If you go to Pollingreport.com and click on the “abortion” link, you can look at poll results on abortion going back years. You see that several of them break opinion into four categories, such as these from an ABC News/Washington Post poll from July 2011 (responding to the question “Do you think abortion should be legal in all cases, legal in most cases, illegal in most cases, or illegal in all cases?”):
- Legal in all cases 19%
- Legal in most cases 35%
- Illegal in most cases 30%
- Illegal in all cases 15%
What this says to me is that 54 percent of those polled are mostly opposed to criminalizing abortion, and 45 percent are mostly in favor of criminalization. A whopping 65 percent are not absolutists one way or another. And note that I’d probably put myself in the 65 percent, because I favor a clear gestational limit on elective abortion, per Roe v. Wade guidelines. That puts me in the “legal in most cases” category.
If we scroll down a little further, we find a Gallup poll from May 5-8, 2011 asking the question, “Do you think abortions should be legal under any circumstances, legal only under certain circumstances, or illegal in all circumstances?” According to that poll, the breakdown is:
- Always legal 27%
- Sometimes legal 50%
- Always illegal 22%
Here, both groups of “mostlys,” both mostly legal and mostly illegal, are dumped into a middle ground. Gallup’s polls are, apparently, very popular with Fetus People, because they can be used to argue that all those people in the middle are on their side. However we see in other polls that more than half of the mostlys are “mostly legal,” not “mostly illegal.”
This is the game Douthat is playing in his most recent column, which blames “the media” for the recent Komen for the Cure flap. His basic argument is that nearly all Americans want abortion criminalized, and Komen’s crisis wouldn’t have happened had “the media” not stirred it up.

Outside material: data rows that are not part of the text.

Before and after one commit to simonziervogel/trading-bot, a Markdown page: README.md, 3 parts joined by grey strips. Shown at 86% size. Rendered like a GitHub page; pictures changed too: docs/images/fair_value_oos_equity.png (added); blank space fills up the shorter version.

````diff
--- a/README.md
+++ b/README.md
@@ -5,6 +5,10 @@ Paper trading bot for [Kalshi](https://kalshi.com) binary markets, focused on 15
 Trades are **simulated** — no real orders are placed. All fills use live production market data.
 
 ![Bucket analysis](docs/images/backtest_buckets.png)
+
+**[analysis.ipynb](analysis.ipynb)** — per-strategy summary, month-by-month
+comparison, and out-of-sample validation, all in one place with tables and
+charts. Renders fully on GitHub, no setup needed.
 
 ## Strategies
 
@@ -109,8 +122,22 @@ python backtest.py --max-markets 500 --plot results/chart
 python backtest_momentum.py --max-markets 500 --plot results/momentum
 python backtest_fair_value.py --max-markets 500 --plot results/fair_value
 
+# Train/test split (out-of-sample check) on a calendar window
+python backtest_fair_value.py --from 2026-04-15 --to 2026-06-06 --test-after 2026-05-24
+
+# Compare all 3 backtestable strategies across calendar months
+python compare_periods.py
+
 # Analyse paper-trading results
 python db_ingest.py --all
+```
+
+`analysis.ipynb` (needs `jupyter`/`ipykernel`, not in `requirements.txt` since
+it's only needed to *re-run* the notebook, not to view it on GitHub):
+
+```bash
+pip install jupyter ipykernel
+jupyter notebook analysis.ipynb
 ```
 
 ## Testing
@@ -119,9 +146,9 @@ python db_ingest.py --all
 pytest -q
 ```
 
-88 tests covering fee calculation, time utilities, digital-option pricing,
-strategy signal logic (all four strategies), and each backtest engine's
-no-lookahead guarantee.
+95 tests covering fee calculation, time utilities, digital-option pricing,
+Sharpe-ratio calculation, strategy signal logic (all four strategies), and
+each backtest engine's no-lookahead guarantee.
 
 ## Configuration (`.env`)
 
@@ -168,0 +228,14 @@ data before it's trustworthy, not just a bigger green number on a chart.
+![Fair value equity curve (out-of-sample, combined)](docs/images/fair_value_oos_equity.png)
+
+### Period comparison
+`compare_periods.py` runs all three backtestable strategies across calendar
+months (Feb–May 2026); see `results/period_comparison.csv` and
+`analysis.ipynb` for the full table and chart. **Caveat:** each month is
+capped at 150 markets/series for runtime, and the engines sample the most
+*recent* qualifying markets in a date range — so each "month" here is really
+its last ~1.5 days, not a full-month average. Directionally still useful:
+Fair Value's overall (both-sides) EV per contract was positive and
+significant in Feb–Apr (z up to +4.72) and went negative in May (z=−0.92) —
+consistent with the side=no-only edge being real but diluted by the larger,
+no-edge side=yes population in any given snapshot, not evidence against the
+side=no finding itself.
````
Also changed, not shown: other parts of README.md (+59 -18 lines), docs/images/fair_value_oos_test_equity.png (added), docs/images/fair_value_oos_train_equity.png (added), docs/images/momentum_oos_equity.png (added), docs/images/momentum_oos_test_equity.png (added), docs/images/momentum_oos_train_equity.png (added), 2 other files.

The real story, of course, is that it wasn’t professional news media that slammed down Komen’s decisions, but vast numbers of people who took to Twitter and Facebook and howled bloody murder about it. Komen’s own affiliate chapters were denouncing the decision, for pity’s sake. One suspects a majority of women who care deeply about women’s health issues are pro-choice, since the Fetus People mostly don’t care if women are dropping dead in the streets as long as they aren’t getting abortions.
DougJarvus Green-Ellis argues that Douthat’s whining is typical of someone who has just been spanked. He also says —
The Chunky one cites some poll numbers about how many Americans identify as pro-life, but thatâ€™s neither here nor there: reproductive rights has been a great issue for Republicans for 30 years even though polls show that the country has been split, tending slightly towards pro-choice, during that time. The reason is that pro-lifers think that if Republicans wink at them and say â€œDred Scottâ€, theyâ€™ll over-rule Roe v. Wade, whereas pro-choicers think that Roe v. Wade will never be overturned (theyâ€™re probably right) and, if they have money, that they or their daughter can go to Mexico or Canada if need be (theyâ€™re probably right here too)…so pro-lifers vote the issue and pro-choicers donâ€™t.
For this reason, conservatives like Douthat think that all talk of reproductive rights helps their cause, no matter what the MSM says. Theyâ€™re wrong. Republicans have found a sweet spot on the issue, where their side is fired up and the other side is complacent. But thatâ€™s only on abortion. As soon as the debate expands to include access to contraceptives or cancer screenings, the terrain shifts, and probably not to a place that is as favorable for them as the current terrain.
My suspicions are that the “sweet spot” will work only as long as the Fetus People don’t actually get their wish. As long as middle-class American women have access to legal abortions, even if they have to drive to another state, people will more or less put up with the status quo and tolerate the shenanigans of the anti-reproductive rights crowd. As it is, a lot of poor women in states like Mississippi must effectively be cut off from legal abortions, although we’re not hearing much about it.
But, IMO, if middle-class women ever thought they’d lose access to legal abortions entirely, the game would be over, and the Fetus People would find themselves swiftly and eternally cast into political purgatory. What was done to Komen was just a preview.